When the word "cancelled" shows up in a line of the records below, copy that line.

########################################

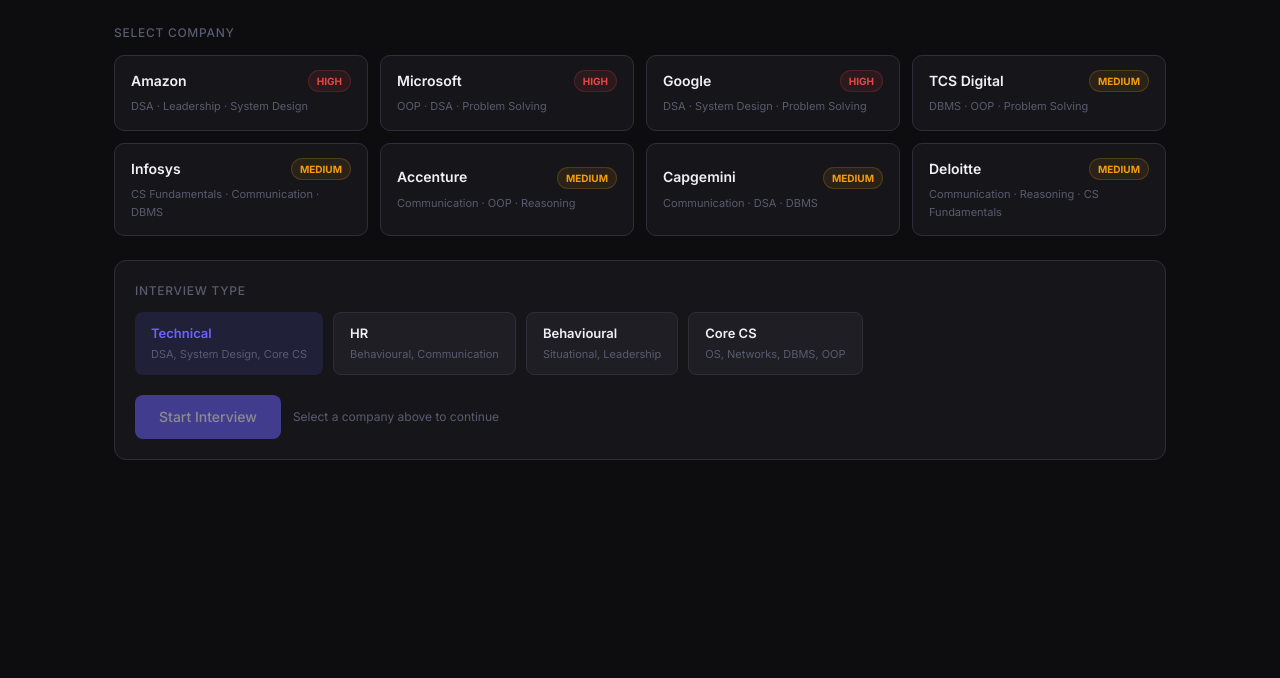
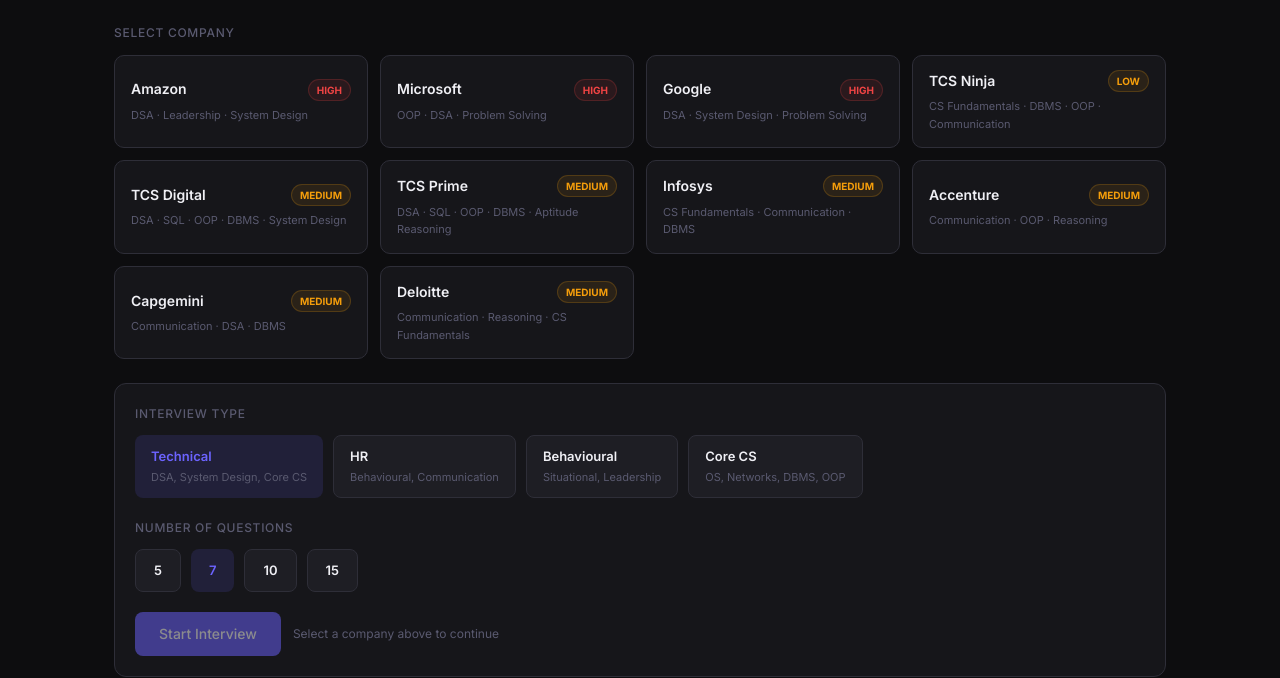
Before and after one commit to MNIAJ/adaptive-ai-interview-platform, a React (Vite) app in the folder frontend/: page / in a window 1280 px wide. Shown: the part 272-950 px from the top of the page. Before the commit the page ends 800 px from the top, so only its background shows below. Built offline with nearby package versions, Linux system fonts and the light colour scheme; no server answers; sample sign-in values are in the browser's storage.

Commit message:
Update interview dashboard

```diff
--- a/frontend/src/pages/Dashboard.jsx
+++ b/frontend/src/pages/Dashboard.jsx
@@ -1,16 +1,20 @@
-import { useState } from 'react'
+import { useState, useEffect } from 'react'
 import { useNavigate } from 'react-router-dom'
 import api from '../api/axios.js'
 
 const COMPANIES = [
-  { name: 'Amazon',    difficulty: 'HIGH',   color: '#ff9900', topics: 'DSA · Leadership · System Design' },
-  { name: 'Microsoft', difficulty: 'HIGH',   color: '#00a1f1', topics: 'OOP · DSA · Problem Solving' },
-  { name: 'Google',    difficulty: 'HIGH',   color: '#34a853', topics: 'DSA · System Design · Problem Solving' },
-  { name: 'TCS Digital', difficulty: 'MEDIUM', color: '#6c63ff', topics: 'DBMS · OOP · Problem Solving' },
-  { name: 'Infosys',   difficulty: 'MEDIUM', color: '#007cc3', topics: 'CS Fundamentals · Communication · DBMS' },
+  { name: 'Amazon', difficulty: 'HIGH', color: '#ff9900', topics: 'DSA · Leadership · System Design' },
+  { name: 'Microsoft', difficulty: 'HIGH', color: '#00a1f1', topics: 'OOP · DSA · Problem Solving' },
+  { name: 'Google', difficulty: 'HIGH', color: '#34a853', topics: 'DSA · System Design · Problem Solving' },
+
+  { name: 'TCS Ninja', difficulty: 'LOW', color: '#6c63ff', topics: 'CS Fundamentals · DBMS · OOP · Communication' },
+  { name: 'TCS Digital', difficulty: 'MEDIUM', color: '#6c63ff', topics: 'DSA · SQL · OOP · DBMS · System Design' },
+  { name: 'TCS Prime', difficulty: 'MEDIUM', color: '#6c63ff', topics: 'DSA · SQL · OOP · DBMS · Aptitude Reasoning' },
+
+  { name: 'Infosys', difficulty: 'MEDIUM', color: '#007cc3', topics: 'CS Fundamentals · Communication · DBMS' },
   { name: 'Accenture', difficulty: 'MEDIUM', color: '#a100ff', topics: 'Communication · OOP · Reasoning' },
   { name: 'Capgemini', difficulty: 'MEDIUM', color: '#0070ad', topics: 'Communication · DSA · DBMS' },
-  { name: 'Deloitte',  difficulty: 'MEDIUM', color: '#86bc25', topics: 'Communication · Reasoning · CS Fundamentals' },
+  { name: 'Deloitte', difficulty: 'MEDIUM', color: '#86bc25', topics: 'Communication · Reasoning · CS Fundamentals' },
 ]
 
 const INTERVIEW_TYPES = [
@@ -20,15 +24,30 @@ const INTERVIEW_TYPES = [
   { value: 'CORE_CS',    label: 'Core CS',     desc: 'OS, Networks, DBMS, OOP' },
 ]
 
+const QUESTION_COUNTS = [5, 7, 10, 15]
+
 export default function Dashboard() {
   const [selectedCompany, setSelectedCompany] = useState(null)
   const [interviewType, setInterviewType] = useState('TECHNICAL')
+  const [totalQuestions, setTotalQuestions] = useState(7)
   const [resumeFile, setResumeFile] = useState(null)
   const [resumeResult, setResumeResult] = useState(null)
+  const [resumeLoading, setResumeLoading] = useState(true)
   const [uploading, setUploading] = useState(false)
   const [starting, setStarting] = useState(false)
   const [error, setError] = useState('')
   const navigate = useNavigate()
+
+  useEffect(() => {
+    let cancelled = false
+    api.get('/resume/me')
+        .then(res => {
+          if (!cancelled && res.status === 200 && res.data) setResumeResult(res.data)
+        })
+        .catch(() => { /* no resume yet, or fetch failed — leave the upload prompt showing */ })
+        .finally(() => { if (!cancelled) setResumeLoading(false) })
+    return () => { cancelled = true }
+  }, [])
 
   async function handleUpload(e) {
     e.preventDefault()
@@ -47,7 +66,7 @@ export default function Dashboard() {
     if (!selectedCompany) { setError('Select a company first'); return }
     setStarting(true); setError('')
     try {
-      const res = await api.post('/interview/start', { companyName: selectedCompany.name, interviewType })
+      const res = await api.post('/interview/start', { companyName: selectedCompany.name, interviewType, totalQuestions })
       sessionStorage.setItem('currentQuestion', JSON.stringify(res.data))
       navigate(`/interview/${res.data.sessionId}`)
     } catch (err) { setError(err.response?.data?.error || 'Could not start interview') }
@@ -73,7 +92,9 @@ export default function Dashboard() {
           <div style={{ display: 'flex', alignItems: 'center', justifyContent: 'space-between', flexWrap: 'wrap', gap: 12 }}>
             <div>
               <p style={{ fontWeight: 500, color: 'var(--text-primary)', marginBottom: 2 }}>Resume Analysis</p>
-              <p style={{ fontSize: 12, color: 'var(--text-muted)' }}>Upload your PDF to auto-detect skills and personalise questions</p>
+              <p style={{ fontSize: 12, color: 'var(--text-muted)' }}>
+                {resumeResult ? 'Re-upload to replace your saved resume analysis' : 'Upload your PDF to auto-detect skills and personalise questions'}
+              </p>
             </div>
             <form onSubmit={handleUpload} style={{ display: 'flex', gap: 10, alignItems: 'center' }}>
               <label style={{
@@ -90,6 +111,9 @@ export default function Dashboard() {
               )}
             </form>
           </div>
+          {resumeLoading && (
+              <p style={{ marginTop: 14, fontSize: 12, color: 'var(--text-muted)' }}>Checking for a saved resume...</p>
+          )}
           {resumeResult && (
               <div style={{ marginTop: 14, paddingTop: 14, borderTop: '1px solid var(--border)' }}>
                 <p style={{ fontSize: 12, color: 'var(--text-muted)', marginBottom: 8 }}>Skills detected from your resume:</p>
@@ -130,7 +154,7 @@ export default function Dashboard() {
           ))}
         </div>
 
-        {/* Interview Type + Start */}
+        {/* Interview Type + Question Count + Start */}
         <div className="card" style={{ padding: 20 }}>
           <p style={{ fontSize: 12, fontWeight: 500, color: 'var(--text-muted)', marginBottom: 12, textTransform: 'uppercase', letterSpacing: '0.06em' }}>Interview type</p>
           <div style={{ display: 'flex', gap: 10, flexWrap: 'wrap', marginBottom: 20 }}>
@@ -146,6 +170,22 @@ export default function Dashboard() {
                 </button>
             ))}
           </div>
+
+          <p style={{ fontSize: 12, fontWeight: 500, color: 'var(--text-muted)', marginBottom: 12, textTransform: 'uppercase', letterSpacing: '0.06em' }}>Number of questions</p>
+          <div style={{ display: 'flex', gap: 10, flexWrap: 'wrap', marginBottom: 20 }}>
+            {QUESTION_COUNTS.map(n => (
+                <button key={n} onClick={() => setTotalQuestions(n)} style={{
+                  background: totalQuestions === n ? 'var(--accent-dim)' : 'var(--bg-raised)',
+                  border: `1px solid ${totalQuestions === n ? 'var(--accent)88' : 'var(--border)'}`,
+                  borderRadius: 8, padding: '10px 18px', cursor: 'pointer',
+                  fontWeight: 600, fontSize: 13, color: totalQuestions === n ? 'var(--accent)' : 'var(--text-primary)',
+                  transition: 'all 0.15s'
+                }}>
+                  {n}
+                </button>
+            ))}
+          </div>
+
           <div style={{ display: 'flex', alignItems: 'center', gap: 12 }}>
             <button className="btn-primary" onClick={handleStart} disabled={starting || !selectedCompany} style={{ padding: '11px 24px', fontSize: 14 }}>
               {starting ? 'Starting...' : `Start ${selectedCompany ? selectedCompany.name : ''} Interview`}
```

########################################

TASK OUTPUT:
+    let cancelled = false
+          if (!cancelled && res.status === 200 && res.data) setResumeResult(res.data)
+        .finally(() => { if (!cancelled) setResumeLoading(false) })
+    return () => { cancelled = true }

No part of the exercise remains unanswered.